Ioannina also operated as the hub for the distribution of many imports from different European regions, which were brought to the capital of the Pashalik on horseback from eastern Adriatic ports such as Preveza, Vlorë, and Durrës.[11]

See alsoEdit



  1. ^ Albania and the surrounding world: papers from the British Albanian Colloquium, South East European Studies Association held at Pembroke College, Cambridge, 29–31 March 1994
  2. ^ Fleming 2014, p. 60: "Despite the fact the he used Greek for all courtly dealings, Ali was regarded first and foremost as an Albanian. His use of Greek did not in any way make him Greek, any more than his status as Ottoman appointee made him in some way Ottoman."
  3. ^ a b c "Ali Pasha – the Lion of Ioánnina". Rough Guides. Retrieved 22 November 2019.
  4. ^ Damianopoulos, Ernest N., 1928- (2012). The Macedonians : their past and present (1st ed.). New York: Palgrave Macmillan. ISBN 978-1-137-01190-9. OCLC 795517743.CS1 maint: multiple names: authors list (link)

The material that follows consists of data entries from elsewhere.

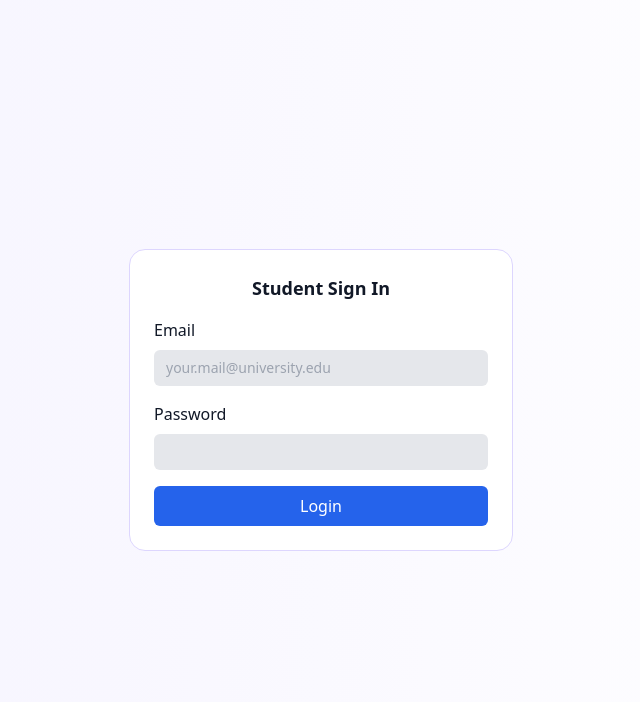
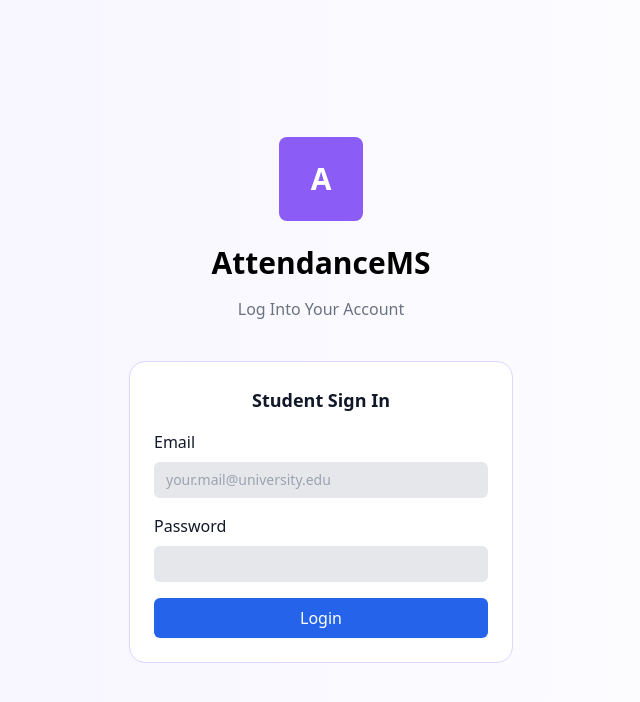
Before and after one commit to KwesitheDev/Attendance-Monitoring-System, a React (Create React App) app in the folder frontend/student/: page /login in a window 1280 px wide. Shown: the top 702 px of the page, without its empty margins (319-959 px from the left). Built offline with nearby package versions, Linux system fonts and the light colour scheme.

Commit message:
chore: added logo and other info

```diff
--- a/frontend/student/src/pages/Login.jsx
+++ b/frontend/student/src/pages/Login.jsx
@@ -3,6 +3,7 @@ import { useNavigate } from "react-router-dom";
 import { login } from "../api/Student";
 import Card from "../components/Card";
 import Input from "../components/Input";
+import Logo from "../components/Logo";
 
 function Login() {
   const [formData, setFormData] = useState({ email: "", password: "" });
@@ -28,10 +29,15 @@ function Login() {
       className="
     min-h-screen flex items-center
     justify-center bg-gray-100
-    bg-gradient-to-r from-violet-50 to-white
+    bg-gradient-to-r from-violet-50 to-white flex-col
 
     "
     >
+      <Logo />
+      <div className="my-6">
+        <h1 className=" mb-4 text-center font-bold text-3xl">AttendanceMS</h1>
+        <p className="mb-4 text-center text-gray-500">Log Into Your Account</p>
+      </div>
       <Card>
         <h2 className="text-lg text-center font-semibold mb-4 text-gray-900">
           Student Sign In
```
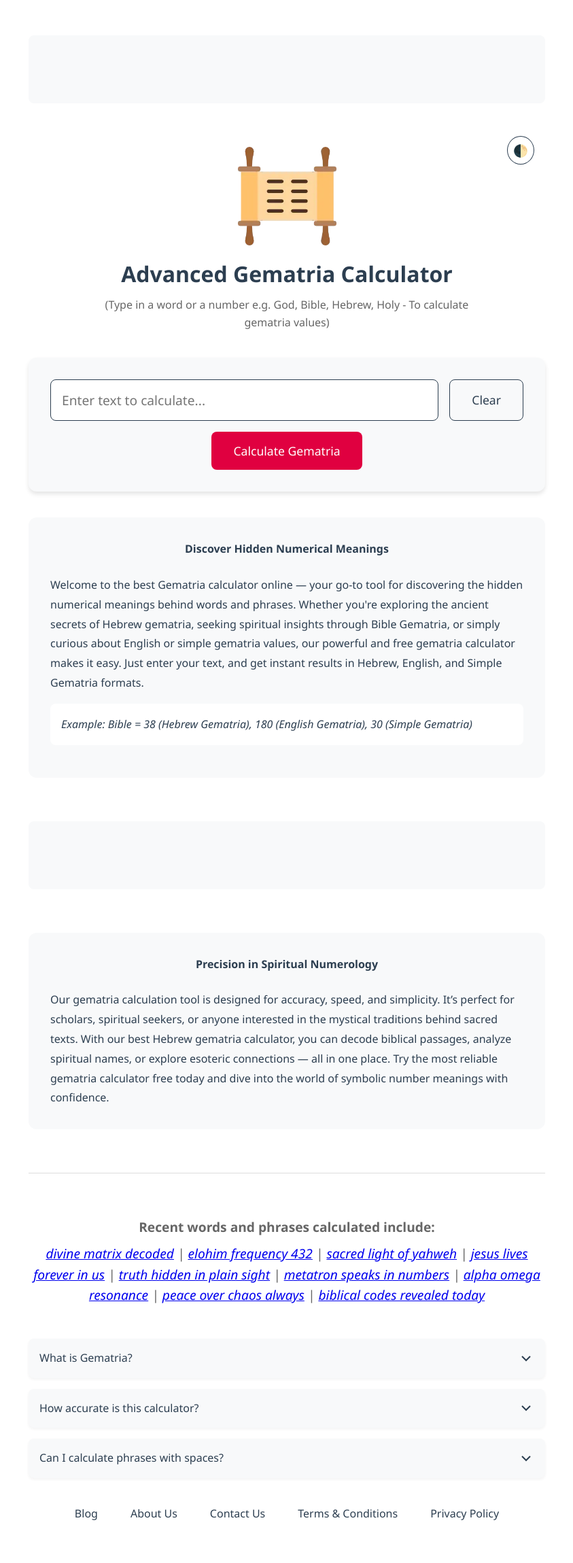
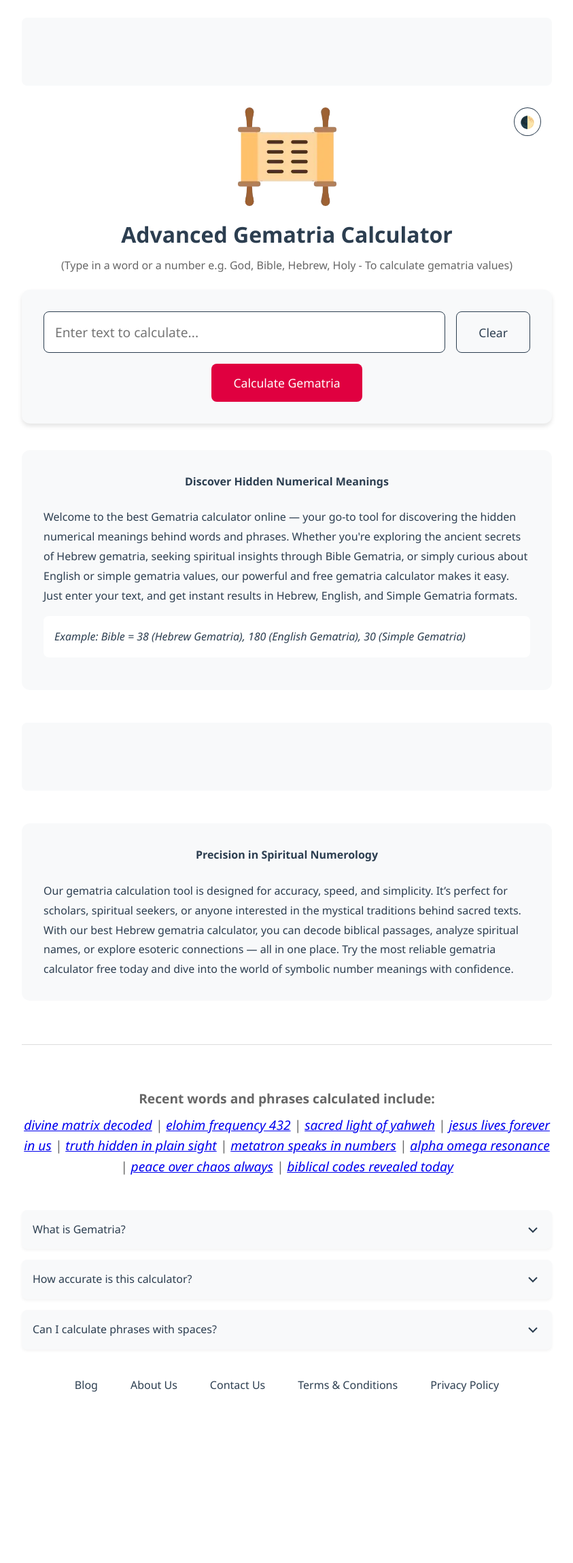
Before and after one commit to beingdutta/gematriacalculators.org, a PHP site: page / in a window 1280 px wide. Shown: the whole page at 68% size, without its empty margins (218-1061 px from the left). After the commit the page ends 2047 px from the top, so only its background shows below. Run offline with PHP 8.4, Linux system fonts and the light colour scheme.

Commit message:
UI Fix & Search console error fix

```diff
--- a/articles/Is-There-Any-Merit-in-Gematria.html
+++ b/articles/Is-There-Any-Merit-in-Gematria.html
@@ -49,12 +49,12 @@
                     <p>Today, you don’t need to manually crunch numbers. With online tools such as the <strong>Gematria calculator online</strong>, the <strong>Gematria Effect calculator</strong>, or the <strong>gematria.com calculator</strong>, anyone can <strong>calculate Gematria</strong> with ease. Apps like the <strong>Gematria calculator app</strong> make exploration possible on the go. Wondering <strong>how to use Gematria calculator</strong> tools? Just type in your text, and you’ll see results instantly.</p>
 
                     <h3>🧩 Logic or Spiritual Insight?</h3>
-                    <p>Critics argue that any connections found using a <strong>calculator Gematria</strong> or <strong>Gematria name calculator</strong> could be random or based on confirmation bias. But others argue that the repetition of meaningful coincidences hints at something more — a hidden design or cosmic code. While science may not validate the system, the personal and cultural impact of <strong>Gematria numerology calculator</strong> usage is undeniable.</p>
+                    <p>Critics argue that any connections found using a <strong>calculator Gematria</strong> or <strong>Gematria name calculator</strong> could be random or based on confirmation bias. But others argue that the repetition of meaningful coincidences hints at something more — a hidden design or cosmic code. While science may not validate the system, the personal and cultural impact of Gematria numerology <a href = "/articles/What-is-a-Gematria-Calculator.html">calculator</a> usage is undeniable.</p>
 
                     <h3>✨ So, What Is the Gematria Calculator Really For?</h3>
                     <p>Whether you're asking <strong>what is a Gematria calculator</strong>, <strong>what is the Gematria calculator</strong>, or <strong>what is Gematria calculator</strong>, the answer remains: it’s a tool that helps bridge the symbolic world of language and the logical world of numbers. It's up to the user to decide if that bridge leads to mysticism, fun, or something in between.</p>
 
-                    <p>If you're curious, try one yourself. Use a <strong>Gematria calculator English</strong> or <strong>Gematria calculator Hebrew</strong> and start discovering the hidden numerical layers of your favorite words and names.</p>
+                    <p>If you're curious, try one yourself. Use a <strong>Gematria calculator English</strong> or <strong>Gematria calculator Hebrew</strong> and start <a href="/index.html">discovering</a> the hidden numerical layers of your favorite words and names.</p>
                 </div>
 
                 <div class="feedback">
--- a/articles/What-is-a-Gematria-Calculator.html
+++ b/articles/What-is-a-Gematria-Calculator.html
@@ -51,7 +51,7 @@
                     <p>Some believe that biblical prophecies or divine patterns are encoded using Gematria. These calculators help you calculate Gematria values of verses and words directly from the Bible.</p>
 
                     <h3>🔤 English & Simple Gematria Calculator Options</h3>
-                    <p>Gematria isn’t limited to ancient languages anymore. The English Gematria calculator and Simple Gematria calculator are popular modern adaptations. These tools convert English words into numbers, usually following A=1, B=2, … Z=26 or more complex numerological mappings.</p>
+                    <p>Gematria isn’t limited to <a href="/articles/What-is-Gematria-in-your-own-words.html">ancient</a> languages anymore. The English Gematria calculator and Simple Gematria calculator are popular modern adaptations. These tools convert English words into numbers, usually following A=1, B=2, … Z=26 or more complex numerological mappings.</p>
 
                     <p>There’s even the Gematria Effect calculator, which connects current events, public figures, and trending topics to mystical number codes — popularized by communities interested in decoding hidden messages in media.</p>
 
@@ -76,7 +76,7 @@
                     <h3>Final Thoughts</h3>
                     <p>Whether you're using a Gematria calculator Hebrew, exploring Biblical codes, or just curious about the Gematria value calculator of your name, this ancient practice continues to intrigue minds in the modern world. With accessible tools like Gematria calculator apps, websites, and community platforms, unlocking the mystery of numbers has never been easier.</p>
 
-                    <p>So the next time you see a number recurring in your life, don’t dismiss it. Try a Gematria calculator online and see what the universe might be trying to tell you.</p>
+                    <p>So the next time you see a number recurring in your life, don’t dismiss it. Try a <a href="/index.html">Gematria calculator online</a> and see what the universe might be trying to tell you.</p>
 
                 </div>
 
--- a/blog-collections.html
+++ b/blog-collections.html
@@ -57,7 +57,7 @@
 
             <div class="article-card">
                 <h3><a href="/articles/Is-There-Any-Merit-in-Gematria.html">Is There Any Merit in Gematria?</a></h3>
-                <h4 class="article-date">Published: April 1, 2024</h4>
+                <h4 class="article-date">Published: April 2, 2024</h4>
                 <p class="article-excerpt">Explore whether there's merit in Gematria. Learn how Gematria calculators reveal hidden meanings in words and scriptures using Hebrew ....</p>
                 <a href="/articles/Is-There-Any-Merit-in-Gematria.html" class="read-more">Read more →</a>
             </div>
--- a/index.html
+++ b/index.html
@@ -19,6 +19,7 @@
     <link rel="icon" type="image/png" sizes="32x32" href="assets/site-icon.png">
     <title>Advanced Gematria Calculator - Hebrew/English/Simple Values</title>
     <link rel="stylesheet" href="styles/index.css">
+    <link rel="canonical" href="https://gematriacalculators.org/">
 
 </head>
 <body>
--- a/styles/index.css
+++ b/styles/index.css
@@ -87,7 +87,7 @@ body {
 .container {
     max-width: 800px;
     margin: 0 auto;
-    padding: 20px;
+    padding: 10px;
     min-height: 100vh;
     display: flex;
     flex-direction: column;
@@ -95,7 +95,7 @@ body {
 
 .header {
     text-align: center;
-    padding: 2rem 0;
+    padding: 1rem 0;
     position: relative;
 }
 
@@ -247,7 +247,7 @@ button.secondary {
 }
 
 .ad-space {
-    margin: 2rem 0;
+    margin: 1rem 0;
     height: 100px;
     background: var(--card-bg);
     display: flex;
@@ -390,7 +390,7 @@ button.secondary {
     text-align: center;
     margin-top: 0.5rem;
     font-size: 1.0rem;
-    max-width: 600px;
+    max-width: 700px;
     margin-left: auto;
     margin-right: auto;
 }
--- a/terms-conditions.html
+++ b/terms-conditions.html
@@ -99,8 +99,8 @@
                 <div class="terms-section">
                     <h2>9. Contact Information</h2>
                     <p>For questions about <strong>how to use gematria calculator</strong> tools or these terms:</p>
-                    <p>Email: legal@gematriacalculator.org<br>
-                    Website: <a href="index.html">gematriacalculator.org</a></p>
+                    <p>Email: admins@gematriacalculator.org<br>
+                    Website: <a href="/index.html">gematriacalculator.org</a></p>
                 </div>
 
             </div>
```
Also changed, not shown: articles/What-is-Gematria-in-your-own-words.html (+4 -4 lines), articles/What-is-the-truth-about-gematria.html (+4 -4 lines).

  5. ^ Vickers, Miranda. (1999). The Albanians : a modern history (Rev ed.). London: I.B. Tauris. ISBN 1-86064-541-0. OCLC 45329772.
  6. ^ Dixon, Jeffrey C. (2013). Guide to intrastate wars : a handbook on civil wars. Sarkees, Meredith Reid, 1950-. Washington, D.C.: CQ. ISBN 978-1-4522-3420-5. OCLC 906009220.
  7. ^ Fleming 2014, p. 59: "When, however, Ali in the last years of life found himself opposed by the sultan's troops, he managed to bring to life an anti-Ottoman coalition, gaining the Souliotes' support in part through an appeal to shared Albanian origins." p. 63: "The ersatz alliance between the Souliotes and Ali's Albanians against the sultan's troops was obtained only after Ali's promise that he would restore the Souliotes to their land."
  8. ^ Victor Roudometof, Roland Robertson (2001), Nationalism, globalization, and orthodoxy: the social origins of ethnic conflict in the Balkans, Greenwood Publishing Group, 2001, p. 25, ISBN 978-0-313-31949-5
  9. ^ Fleming 2014, p. 46.
  10. ^ Fleming 2014, pp. 46–47.
  11. ^ a b Fleming 2014, p. 47.